*Work order:* From the entries that follow, extract each line holding the string "README".

(Source records begins)

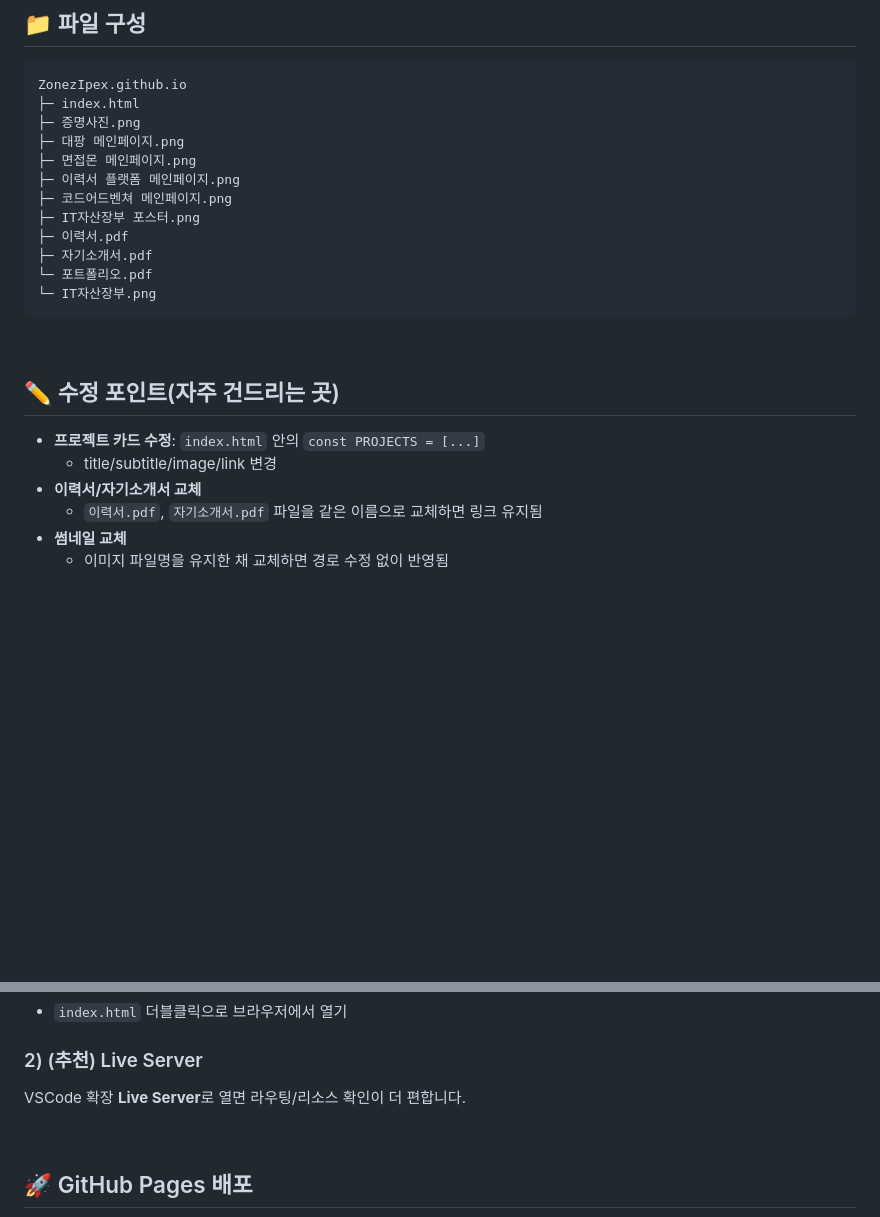
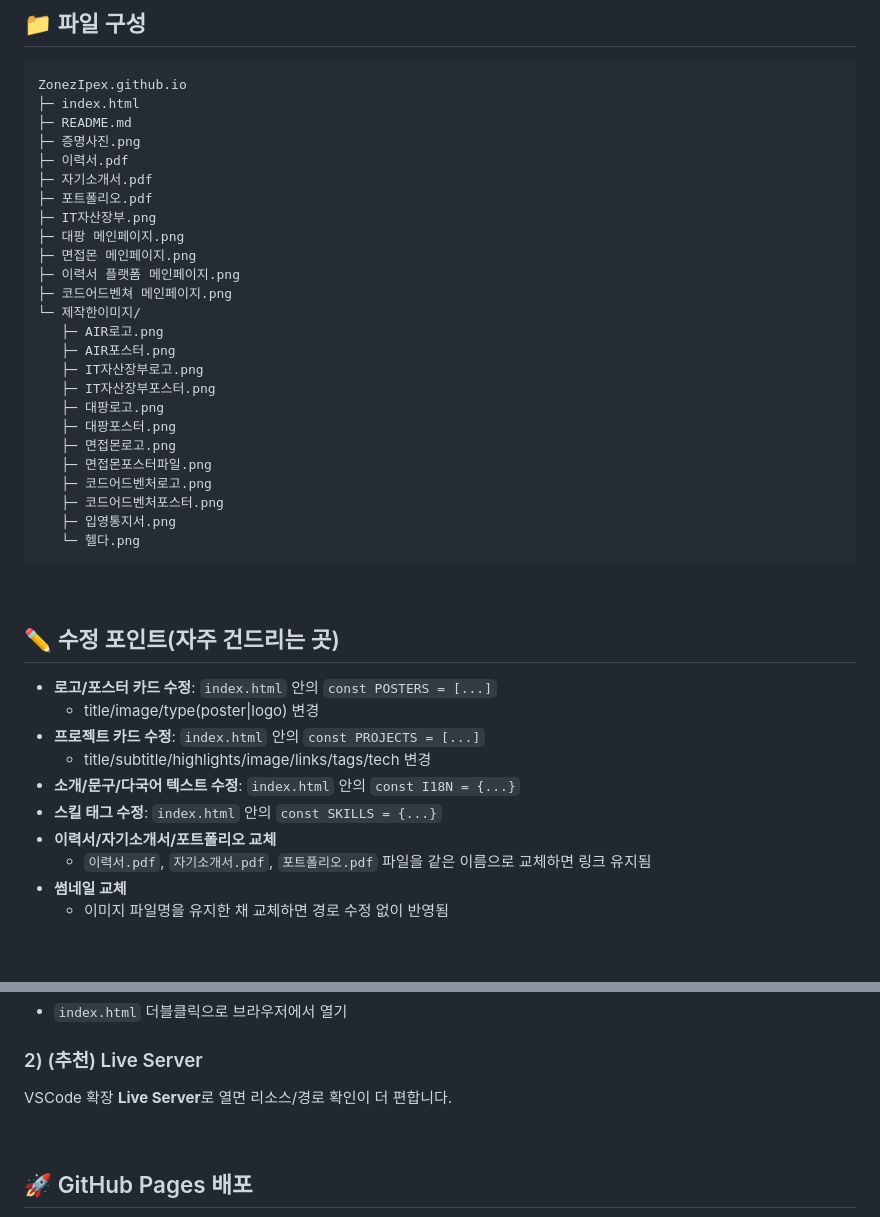
Before and after one commit to ZonezIpex/ZonezIpex.github.io, a Markdown page: README.md, 2 parts joined by grey strips. Drawn GitHub-style; blank space fills up the shorter version.

```diff
--- a/README.md
+++ b/README.md
@@ -68,25 +83,42 @@
 <pre>
 ZonezIpex.github.io
 ├─ index.html
+├─ README.md
 ├─ 증명사진.png
+├─ 이력서.pdf
+├─ 자기소개서.pdf
+├─ 포트폴리오.pdf
+├─ IT자산장부.png
 ├─ 대팡 메인페이지.png
 ├─ 면접몬 메인페이지.png
 ├─ 이력서 플랫폼 메인페이지.png
 ├─ 코드어드벤쳐 메인페이지.png
-├─ IT자산장부 포스터.png
-├─ 이력서.pdf
-├─ 자기소개서.pdf
-└─ 포트폴리오.pdf
-└─ IT자산장부.png
+└─ 제작한이미지/
+   ├─ AIR로고.png
+   ├─ AIR포스터.png
+   ├─ IT자산장부로고.png
+   ├─ IT자산장부포스터.png
+   ├─ 대팡로고.png
+   ├─ 대팡포스터.png
+   ├─ 면접몬로고.png
+   ├─ 면접몬포스터파일.png
+   ├─ 코드어드벤처로고.png
+   ├─ 코드어드벤처포스터.png
+   ├─ 입영통지서.png
+   └─ 헬다.png
 </pre>
 
 <br/>
 
 ## ✏️ 수정 포인트(자주 건드리는 곳)
+- **로고/포스터 카드 수정**: `index.html` 안의 `const POSTERS = [...]`
+  - title/image/type(poster|logo) 변경
 - **프로젝트 카드 수정**: `index.html` 안의 `const PROJECTS = [...]`
-  - title/subtitle/image/link 변경
-- **이력서/자기소개서 교체**
-  - `이력서.pdf`, `자기소개서.pdf` 파일을 같은 이름으로 교체하면 링크 유지됨
+  - title/subtitle/highlights/image/links/tags/tech 변경
+- **소개/문구/다국어 텍스트 수정**: `index.html` 안의 `const I18N = {...}`
+- **스킬 태그 수정**: `index.html` 안의 `const SKILLS = {...}`
+- **이력서/자기소개서/포트폴리오 교체**
+  - `이력서.pdf`, `자기소개서.pdf`, `포트폴리오.pdf` 파일을 같은 이름으로 교체하면 링크 유지됨
 - **썸네일 교체**
   - 이미지 파일명을 유지한 채 교체하면 경로 수정 없이 반영됨
 
@@ -99,7 +131,7 @@ ZonezIpex.github.io
 - `index.html` 더블클릭으로 브라우저에서 열기
 
 ### 2) (추천) Live Server
-VSCode 확장 **Live Server**로 열면 라우팅/리소스 확인이 더 편합니다.
+VSCode 확장 **Live Server**로 열면 리소스/경로 확인이 더 편합니다.
 
 <br/>
 
```
Also changed, not shown: other parts of README.md (+21 -6 lines).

(Source records ends)

*Expected answer:*
Before and after one commit to ZonezIpex/ZonezIpex.github.io, a Markdown page: README.md, 2 parts joined by grey strips. Drawn GitHub-style; blank space fills up the shorter version.
--- a/README.md
+++ b/README.md
+├─ README.md
Also changed, not shown: other parts of README.md (+21 -6 lines).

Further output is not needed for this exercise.